Vowing 'new day,' U.S. telecom chief kicks off review of FCC
* Wheeler promises pro-competitive FCC
* Complex auction of radio airwaves looms
* Public interest advocate tapped for key FCC post
WASHINGTON, Nov 5 (Reuters) - A fresh era started at the U.S. Federal Communications Commission on Tuesday with a 30-minute speech to staff by the agency's new chief, who promised a more current and more nimble regulatory body.
"The industries with which we work are always taking reasonable risks; I hope we won't shy away from a similar approach," FCC Chairman Tom Wheeler said in his first public comments since sworn into office a day earlier.
The new regulator, a Democrat and industry veteran, called the FCC an "optimism agency" and promised a pro-competition approach that fosters innovation, helps along the revolutionary transition of networks but continues to protect consumers.
One of his first orders of business: a "crowdsourced" review of proposals put forward by FCC commissioners and staff, lawmakers and other stakeholders aimed at upgrading and improving outdated regulations or cumbersome procedures.
"As networks change, those charged with the responsibility of overseeing those networks must also evolve," Wheeler said in the speech that was later posted as a blog titled "A New Day at the FCC: Perspectives, Challenges, and Opportunities."
Telecommunications stakeholders - industry and watchdogs alike - have put a lot of hopes on Wheeler to provide strong-willed and pragmatic leadership to the five-member commission that oversees radio, television, cable and wireless industries.
Wheeler is a close ally of President Barack Obama and in the past lobbied for cable and wireless industries.
Wheeler's predecessor Julius Genachowski has been criticized for seeking consensus at the expense of completing practical solutions. Many tasks are now left for the new chair to resolve, such as the 2010 quadrennial review of rules that restrict who can own media outlets.
Wheeler, 67, will also have to take on perhaps the most challenging assignment the agency has faced in decades: a complex sale of radio airwaves now occupied by TV stations to wireless service providers, planned for 2015.
After Genachowski left in May, the FCC stayed active and moved quickly under acting Chair Mignon Clyburn on consumer-oriented issues such as lowering of prison phone rates.
But progress stalled on writing the rules for the auction, a critical business opportunity for top U.S. wireless companies Verizon Communications Inc, AT&T Inc, Sprint Corp and Deutsche Telecom AG's T-Mobile as well as the broadcaster community and other companies such as Dish Network Corp hoping to buy more spectrum.
Wheeler's picks for his top staff reflected that priority, being heavy with telecom and wireless experts. Ruth Milkman, now the FCC's wireless bureau chief, will become the new chairman's chief of staff.
In a surprise move, Wheeler on Monday tapped an outspoken critic of the agency and longtime public interest advocate Gigi Sohn to be his special counsel for external affairs.
Sohn, a fixture in the telecom circles and most recently president of consumer group Public Knowledge, was an early supporter of Wheeler's nomination.
Sohn is a strong advocate of the so-called net neutrality principle, which holds that all Internet traffic should be equal.

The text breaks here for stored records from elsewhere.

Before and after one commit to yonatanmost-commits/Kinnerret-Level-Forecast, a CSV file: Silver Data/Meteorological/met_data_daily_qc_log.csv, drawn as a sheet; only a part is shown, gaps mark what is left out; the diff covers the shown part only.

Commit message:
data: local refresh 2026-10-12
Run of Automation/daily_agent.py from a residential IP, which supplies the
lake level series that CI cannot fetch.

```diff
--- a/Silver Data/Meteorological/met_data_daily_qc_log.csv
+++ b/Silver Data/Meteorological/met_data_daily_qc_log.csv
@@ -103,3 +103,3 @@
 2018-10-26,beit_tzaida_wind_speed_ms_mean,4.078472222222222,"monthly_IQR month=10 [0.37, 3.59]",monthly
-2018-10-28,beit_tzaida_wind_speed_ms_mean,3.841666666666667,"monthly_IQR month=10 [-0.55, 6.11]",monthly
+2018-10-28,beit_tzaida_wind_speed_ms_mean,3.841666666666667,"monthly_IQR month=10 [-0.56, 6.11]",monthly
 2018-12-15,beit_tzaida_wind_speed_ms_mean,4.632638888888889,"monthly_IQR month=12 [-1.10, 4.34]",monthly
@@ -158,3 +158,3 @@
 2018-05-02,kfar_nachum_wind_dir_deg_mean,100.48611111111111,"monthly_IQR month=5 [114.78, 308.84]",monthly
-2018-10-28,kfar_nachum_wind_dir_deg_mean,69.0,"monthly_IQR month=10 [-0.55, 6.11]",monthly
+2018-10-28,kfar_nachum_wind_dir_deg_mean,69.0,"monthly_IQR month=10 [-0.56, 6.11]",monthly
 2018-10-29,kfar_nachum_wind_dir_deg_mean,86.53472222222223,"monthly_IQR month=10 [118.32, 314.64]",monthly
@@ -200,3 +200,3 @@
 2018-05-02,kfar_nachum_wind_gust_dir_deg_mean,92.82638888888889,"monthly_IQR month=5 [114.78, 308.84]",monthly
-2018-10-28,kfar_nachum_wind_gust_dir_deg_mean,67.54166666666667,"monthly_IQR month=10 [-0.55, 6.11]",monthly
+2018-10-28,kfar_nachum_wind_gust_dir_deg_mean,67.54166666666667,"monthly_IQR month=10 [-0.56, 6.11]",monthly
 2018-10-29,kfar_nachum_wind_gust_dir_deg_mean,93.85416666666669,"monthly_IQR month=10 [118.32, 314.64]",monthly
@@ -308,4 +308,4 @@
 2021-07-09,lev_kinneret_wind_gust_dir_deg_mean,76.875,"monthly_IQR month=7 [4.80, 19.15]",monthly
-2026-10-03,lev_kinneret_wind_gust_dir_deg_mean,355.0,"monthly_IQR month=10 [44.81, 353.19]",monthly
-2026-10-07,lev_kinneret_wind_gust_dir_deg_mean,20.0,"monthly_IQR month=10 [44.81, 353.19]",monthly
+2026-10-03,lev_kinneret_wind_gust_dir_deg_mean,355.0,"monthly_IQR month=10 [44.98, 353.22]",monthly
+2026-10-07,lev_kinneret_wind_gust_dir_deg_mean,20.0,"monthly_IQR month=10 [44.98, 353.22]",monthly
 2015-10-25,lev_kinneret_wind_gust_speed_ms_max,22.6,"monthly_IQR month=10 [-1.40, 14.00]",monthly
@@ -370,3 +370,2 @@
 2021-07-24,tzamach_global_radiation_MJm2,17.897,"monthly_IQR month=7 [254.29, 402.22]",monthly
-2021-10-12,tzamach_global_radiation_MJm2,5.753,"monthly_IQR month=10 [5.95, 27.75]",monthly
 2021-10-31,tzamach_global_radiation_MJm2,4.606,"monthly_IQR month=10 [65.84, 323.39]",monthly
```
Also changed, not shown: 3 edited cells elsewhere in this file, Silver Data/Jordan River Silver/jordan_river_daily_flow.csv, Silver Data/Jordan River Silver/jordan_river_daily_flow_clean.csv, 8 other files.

The issue is now in the hands of a federal court.
Along with Wheeler, the FCC this week welcomed its final fifth member, a second Republican commissioner and long-time congressional staffer Michael O'Rielly. Wheeler told staff that while awaiting confirmation, the two spent time together in the same jury pool at a District of Columbia court.
In the speech, the new chairman cited several of his own books - on leadership lessons from the Civil War and his new one on network revolutions - and promised to promote economic growth, keep the "historic compact" between networks and users and to "make networks work for everyone."
The FCC under Wheeler will also face the challenge of how best to transition the telephone industry away from traditional analog networks to digital ones, and landlines to wireless, without leaving any consumers disconnected.
"It is an historical reality that network change produces tempers that boil, voices that rise, and cries of alarm," Wheeler said, adding that he hung up in his office a 1983 poster that opposed interconnection of two rail lines.
"It is amidst just that sort of upheaval that we have the responsibility of assuring that innovation and technology advance - indeed, advance with speed - while at the same time preserving the basic covenant between networks and those whom they connect."
To read Wheeler's speech, see: